brantly04
01-04-2011, 2:20 PM
I was shooting my buddy's .45 in an old creek bank and my left ear plug fell out with about 2 shots left. I regret those last 2 shots... I felt a pop in my ear and now my left ear rings 100% of the time. Went to the ear, nose, & throat doctor and he did some tests. He told me if it doesn't go away after a while get use to it.....


it's annoying.

frankm
01-04-2011, 2:40 PM
I have ringing in both ears. Got it from jet engines. Some butthead left his jets pointing at my post for hours a few nights. I don't know what they were doing running it at night. I had to go inside the hut and close the windows to make it tolerable.

I think there is some biofeedback thing you can do at the doctors where it teaches your ears to ignore the ringing and thereby decreases it's loudness? Has anyone tried that?

meaty-btz
01-04-2011, 3:14 PM
Welcome to the world of the partially deaf. To bad we didn't know years ago how culmalative hearing loss really is. When I went thru basic then Air Police training in the Air Force in 1966 we never used ear protection of any kind. I once got yelled at for trying to use swimming ear plugs on the range with the instructor yelling (probably due to being deaf) that "Real men don't need hearing protection". Then in 1971 when I went thru the Chicago Police Academy we shot indoors (Soldiers Field) again without ear protection. needless to say I have severe hearing loss and last year thanks to the VA got a nice set of hearing aids. I once knew a police officer who shot at an offender from inside his squadcar with the windows rolled up. He ended up on duty disability due to his almost complete hearing loss. So IMO shooting from any enclosed area like a room or car is going to cause some damage even if not readily apparent. And in the real world with say someone breaking into your house no one is going to put ear protection on. All we can do is to do our best to protect what hearing we do have at all other times. I had a custom set of earplugs made years ago and use them anytime I'm on a range. I feel for these less than bright kids and sometimes older who have subwoofers going so loud in their vehicles you can feel the concussion as they drive near. They will be deaf before reaching a ripe old age. So boys and girls protect what you have while you can.

My father-in-law is ex-airforce as well. Same era. He has perminant hearing loss for firing in an indoor range w/o ear protection.

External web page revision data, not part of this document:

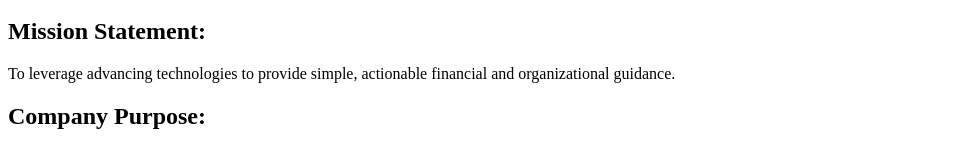
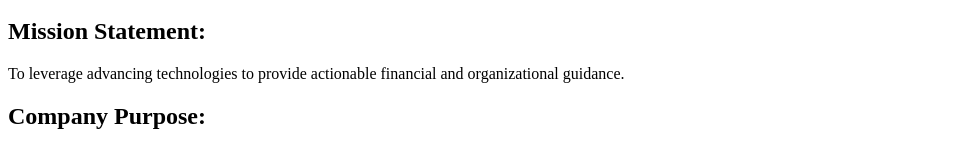
Before and after one commit to KellieWatson/watsonxyz, a Next.js app: page /about in a window 1280 px wide. Shown: the part 248-397 px from the top of the page, without its empty margins (0-963 px from the left). Built offline with nearby package versions, Linux system fonts and the light colour scheme.

Commit message:
updated about.js

```diff
--- a/pages/about.js
+++ b/pages/about.js
@@ -5,11 +5,11 @@ const About =()=>{
         <div className="flex flex-col items-center justify-center min-h-screen py-2">
             <main className="flex flex-col items-center justify-center w-full flex-1 px-20 text-center">
         <div>
-            <h2 className="font-bold text-3 xl m-3">Subject: </h2>
+            <h2 className="font-bold text-3xl m-3">Subject: </h2>
             <p className="font-semibold text-xl"> Enhancing individuals' efficiency and financial prowess.
             </p>
             <h2 className="font-bold text-3xl m-3">Mission Statement:</h2>
-            <p className="font-semibold text-xl"> To leverage advancing technologies to provide simple, actionable financial and organizational guidance.
+            <p className="font-semibold text-xl"> To leverage advancing technologies to provide actionable financial and organizational guidance.
             </p>
             <h2 className="font-bold text-3xl m-3">Company Purpose:</h2>
             <p className="font-semibold text-xl"> To help each member of our diverse communities to highlight and embrace life’s opportunities while avoiding unnecessary financial hazards.
```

Fireguy
01-04-2011, 5:55 PM
Docflash,
What do you suggest for hearing protection?

minuteman
01-04-2011, 6:32 PM
Those stupid sound tests they gave me as a kid ruined my hearing. Yes! I can hear the tone! You don't need to make it louder!!!

Desert_Rat
01-04-2011, 7:05 PM
I've shot many a M16a2 and M16a1 set to full retard, and and other fun stuff,mostly with hearing protection but sometimes without. I seriously regret the times I fired without any protection. My ears have NEVER stopped ringing from all of the shooting. Also My left ear is always hissing and making a snapping sound. All day every day...It really sucks. It's embarrassing to constantly be saying Huh? and Say that again....but what can I do but live with it.